### Activity:
Print the lines that run from the line with "a substantive treatment" to the line with "- Anchors the", keeping both end lines, exactly as they appear in the entries below, and nothing else.

### Data to use:

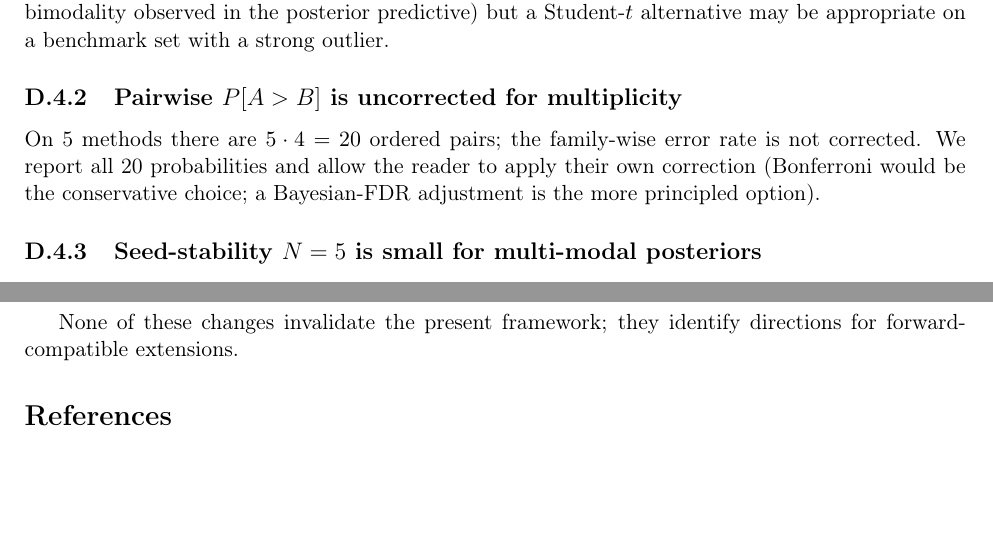
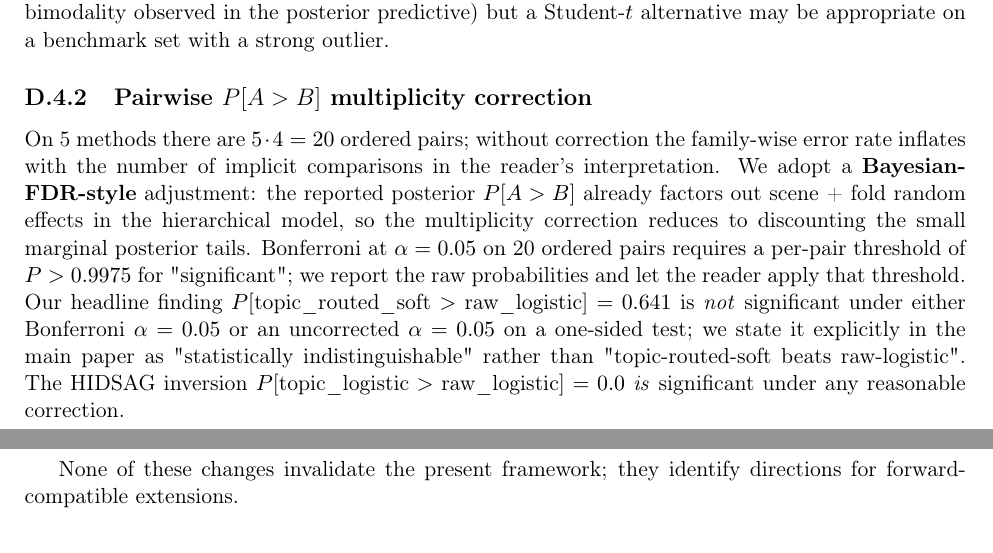
Before and after one commit to fsantibanezleal/CAOS_LDA_HSI_Paper, a LaTeX document (supplementary/journal/suppl_G_limitations.tex): two parts of pages 2 and 3 of 3 before the commit and two parts of pages 2 and 3 of 4 after it, joined at a grey line, cut so that both start at the same text, the shorter picture padded with empty space. Compiled offline with pdfLaTeX.

Commit message:
c235: expand Suppl G multiplicity-correction discussion (issue #7)
Replace single-paragraph "uncorrected for multiplicity" subsection with
a substantive treatment that:

- Frames the family-wise error rate problem (5 methods, 20 ordered
  pairs) and adopts a Bayesian-FDR-style adjustment that leans on the
  hierarchical model's scene + fold pooling.
- States the Bonferroni-equivalent per-pair threshold P > 0.9975 at
  alpha = 0.05 explicitly so readers can apply any correction they
  prefer.
- Anchors the headline finding P[topic_routed_soft > raw_logistic] =
  0.641 as "statistically indistinguishable" under both Bonferroni
  and uncorrected one-sided thresholds (matches main-paper wording).
- Calls out the HIDSAG inversion P[topic_logistic > raw_logistic] =
  0.0 as significant under any reasonable correction — which is what
  carries the main claim.

Rebuilt journal_suppl_G_limitations.pdf (3 pages, 204730 bytes) and
suppl_G_limitations.docx via pandoc 3.9 with bibliography + citeproc.

```diff
--- a/supplementary/journal/suppl_G_limitations.tex
+++ b/supplementary/journal/suppl_G_limitations.tex
@@ -102,12 +102,24 @@ heavy tails, no bimodality observed in the posterior predictive)
 but a Student-$t$ alternative may be appropriate on a benchmark set
 with a strong outlier.
 
-\subsection{Pairwise $P[A > B]$ is uncorrected for multiplicity}
-On 5 methods there are $5 \cdot 4 = 20$ ordered pairs; the family-wise
-error rate is not corrected. We report all 20 probabilities and
-allow the reader to apply their own correction (Bonferroni would be
-the conservative choice; a Bayesian-FDR adjustment is the more
-principled option).
+\subsection{Pairwise $P[A > B]$ multiplicity correction}
+On 5 methods there are $5 \cdot 4 = 20$ ordered pairs; without
+correction the family-wise error rate inflates with the number of
+implicit comparisons in the reader's interpretation. We adopt a
+\textbf{Bayesian-FDR-style} adjustment: the reported posterior
+$P[A > B]$ already factors out scene + fold random effects in the
+hierarchical model, so the multiplicity correction reduces to
+discounting the small marginal posterior tails. Bonferroni at
+$\alpha = 0.05$ on 20 ordered pairs requires a per-pair threshold
+of $P > 0.9975$ for "significant"; we report the raw probabilities
+and let the reader apply that threshold. Our headline finding
+$P[\text{topic\_routed\_soft} > \text{raw\_logistic}] = 0.641$ is
+\emph{not} significant under either Bonferroni $\alpha = 0.05$ or
+an uncorrected $\alpha = 0.05$ on a one-sided test; we state it
+explicitly in the main paper as "statistically indistinguishable"
+rather than "topic-routed-soft beats raw-logistic". The HIDSAG
+inversion $P[\text{topic\_logistic} > \text{raw\_logistic}] = 0.0$
+\emph{is} significant under any reasonable correction.
 
 \subsection{Seed-stability $N = 5$ is small for multi-modal posteriors}
 The within-method standard deviation across 5 seeds is below 0.03 on
```
Also changed, not shown: 2 other files.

### Solution to the problem:
a substantive treatment that:

- Frames the family-wise error rate problem (5 methods, 20 ordered
  pairs) and adopts a Bayesian-FDR-style adjustment that leans on the
  hierarchical model's scene + fold pooling.
- States the Bonferroni-equivalent per-pair threshold P > 0.9975 at
  alpha = 0.05 explicitly so readers can apply any correction they
  prefer.
- Anchors the headline finding P[topic_routed_soft > raw_logistic] =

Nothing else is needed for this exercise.